╔══

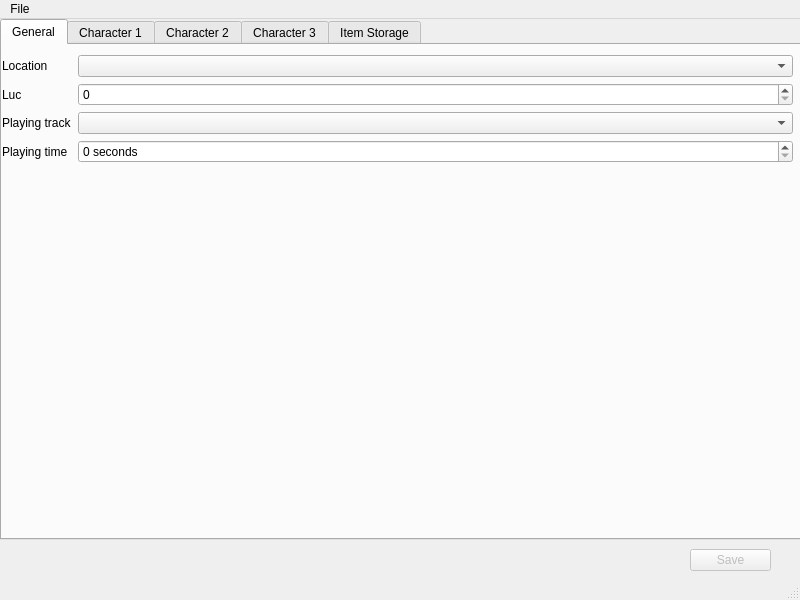
This is sd3save_editor/gui/mainwindow.ui in rrooij/sd3save_editor as Qt 5 draws it before an edit. The edited form follows.
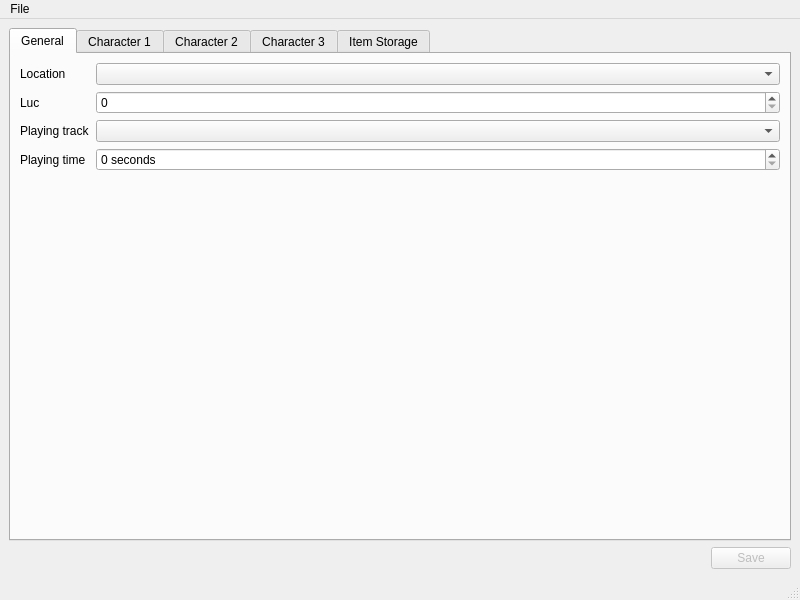
This is the edited form.

Commit message:
Gui: improve layout by dynamic resizing
The layout is now "responsive". The buttons and forms are automatically
resized when the window itself is resized.

Patch:
```diff
--- a/sd3save_editor/gui/mainwindow.ui
+++ b/sd3save_editor/gui/mainwindow.ui
@@ -14,31 +14,9 @@
    <string>Seiken Densetsu 3 Save Editor</string>
   </property>
   <widget class="QWidget" name="centralwidget">
-   <widget class="QPushButton" name="saveButton">
-    <property name="enabled">
-     <bool>false</bool>
-    </property>
-    <property name="geometry">
-     <rect>
-      <x>690</x>
-      <y>530</y>
-      <width>81</width>
-      <height>22</height>
-     </rect>
-    </property>
-    <property name="text">
-     <string>Save</string>
-    </property>
-   </widget>
-   <widget class="QTabWidget" name="tabItemStorage">
-    <property name="geometry">
-     <rect>
-      <x>0</x>
-      <y>0</y>
-      <width>801</width>
-      <height>521</height>
-     </rect>
-    </property>
+   <layout class="QGridLayout" name="gridLayout">
+    <item row="0" column="0">
+     <widget class="QTabWidget" name="tabsOverview">
     <property name="currentIndex">
      <number>0</number>
     </property>
@@ -46,15 +24,8 @@
      <attribute name="title">
       <string>General</string>
      </attribute>
-     <widget class="QWidget" name="formLayoutWidget">
-      <property name="geometry">
-       <rect>
-        <x>0</x>
-        <y>10</y>
-        <width>791</width>
-        <height>157</height>
-       </rect>
-      </property>
+       <layout class="QGridLayout" name="gridLayout_2">
+        <item row="0" column="0">
       <layout class="QFormLayout" name="formLayout">
        <property name="fieldGrowthPolicy">
         <enum>QFormLayout::AllNonFixedFieldsGrow</enum>
@@ -111,21 +82,15 @@
         </widget>
        </item>
       </layout>
-     </widget>
+        </item>
+       </layout>
     </widget>
     <widget class="QWidget" name="tab_2">
      <attribute name="title">
       <string>Character 1</string>
      </attribute>
-     <widget class="QWidget" name="formLayoutWidget_2">
-      <property name="geometry">
-       <rect>
-        <x>0</x>
-        <y>0</y>
-        <width>791</width>
-        <height>321</height>
-       </rect>
-      </property>
+       <layout class="QGridLayout" name="gridLayout_3">
+        <item row="0" column="0">
       <layout class="QFormLayout" name="formLayout_3">
        <item row="1" column="0">
         <widget class="QLabel" name="labelCharacter1Name">
@@ -166,21 +131,15 @@
         </widget>
        </item>
       </layout>
-     </widget>
+        </item>
+       </layout>
     </widget>
     <widget class="QWidget" name="tab_3">
      <attribute name="title">
       <string>Character 2</string>
      </attribute>
-     <widget class="QWidget" name="formLayoutWidget_3">
-      <property name="geometry">
-       <rect>
-        <x>0</x>
-        <y>0</y>
-        <width>791</width>
-        <height>311</height>
-       </rect>
-      </property>
+       <layout class="QGridLayout" name="gridLayout_4">
+        <item row="0" column="0">
       <layout class="QFormLayout" name="formLayout_4">
        <item row="1" column="0">
         <widget class="QLabel" name="labelCharacter2Name">
@@ -221,21 +180,15 @@
         </widget>
        </item>
       </layout>
-     </widget>
+        </item>
+       </layout>
     </widget>
     <widget class="QWidget" name="tab_4">
      <attribute name="title">
       <string>Character 3</string>
      </attribute>
-     <widget class="QWidget" name="formLayoutWidget_4">
-      <property name="geometry">
-       <rect>
-        <x>0</x>
-        <y>0</y>
-        <width>791</width>
-        <height>361</height>
-       </rect>
-      </property>
+       <layout class="QGridLayout" name="gridLayout_5">
+        <item row="0" column="0">
       <layout class="QFormLayout" name="formLayout_5">
        <item row="1" column="0">
         <widget class="QLabel" name="labelCharacter3Name">
@@ -276,21 +229,16 @@
         </widget>
        </item>
       </layout>
-     </widget>
+        </item>
+       </layout>
     </widget>
     <widget class="QWidget" name="tab_5">
      <attribute name="title">
       <string>Item Storage</string>
      </attribute>
+       <layout class="QGridLayout" name="gridLayout_6">
+        <item row="0" column="0">
      <widget class="QTableWidget" name="storageTableWidget">
-      <property name="geometry">
-       <rect>
-        <x>0</x>
-        <y>0</y>
-        <width>791</width>
-        <height>491</height>
-       </rect>
-      </property>
       <property name="cornerButtonEnabled">
        <bool>true</bool>
       </property>
@@ -317,8 +265,22 @@
        </property>
       </column>
      </widget>
-    </widget>
-   </widget>
+        </item>
+       </layout>
+      </widget>
+     </widget>
+    </item>
+    <item row="1" column="0" alignment="Qt::AlignRight">
+     <widget class="QPushButton" name="saveButton">
+      <property name="enabled">
+       <bool>false</bool>
+      </property>
+      <property name="text">
+       <string>Save</string>
+      </property>
+     </widget>
+    </item>
+   </layout>
   </widget>
   <widget class="QMenuBar" name="menubar">
    <property name="geometry">
```
Lines whose indentation alone changed are shown as unchanged. The commit also changes 1 other file.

╚══

- **Activity**: Repeat exactly and only the lines from the start of the data above through the line that holds "Gui: improve layout by dynamic resizing", inclusive. Pictures do not belong in the copy.

- **Solution to this task**:
This is sd3save_editor/gui/mainwindow.ui in rrooij/sd3save_editor as Qt 5 draws it before an edit. The edited form follows.
This is the edited form.

Commit message:
Gui: improve layout by dynamic resizing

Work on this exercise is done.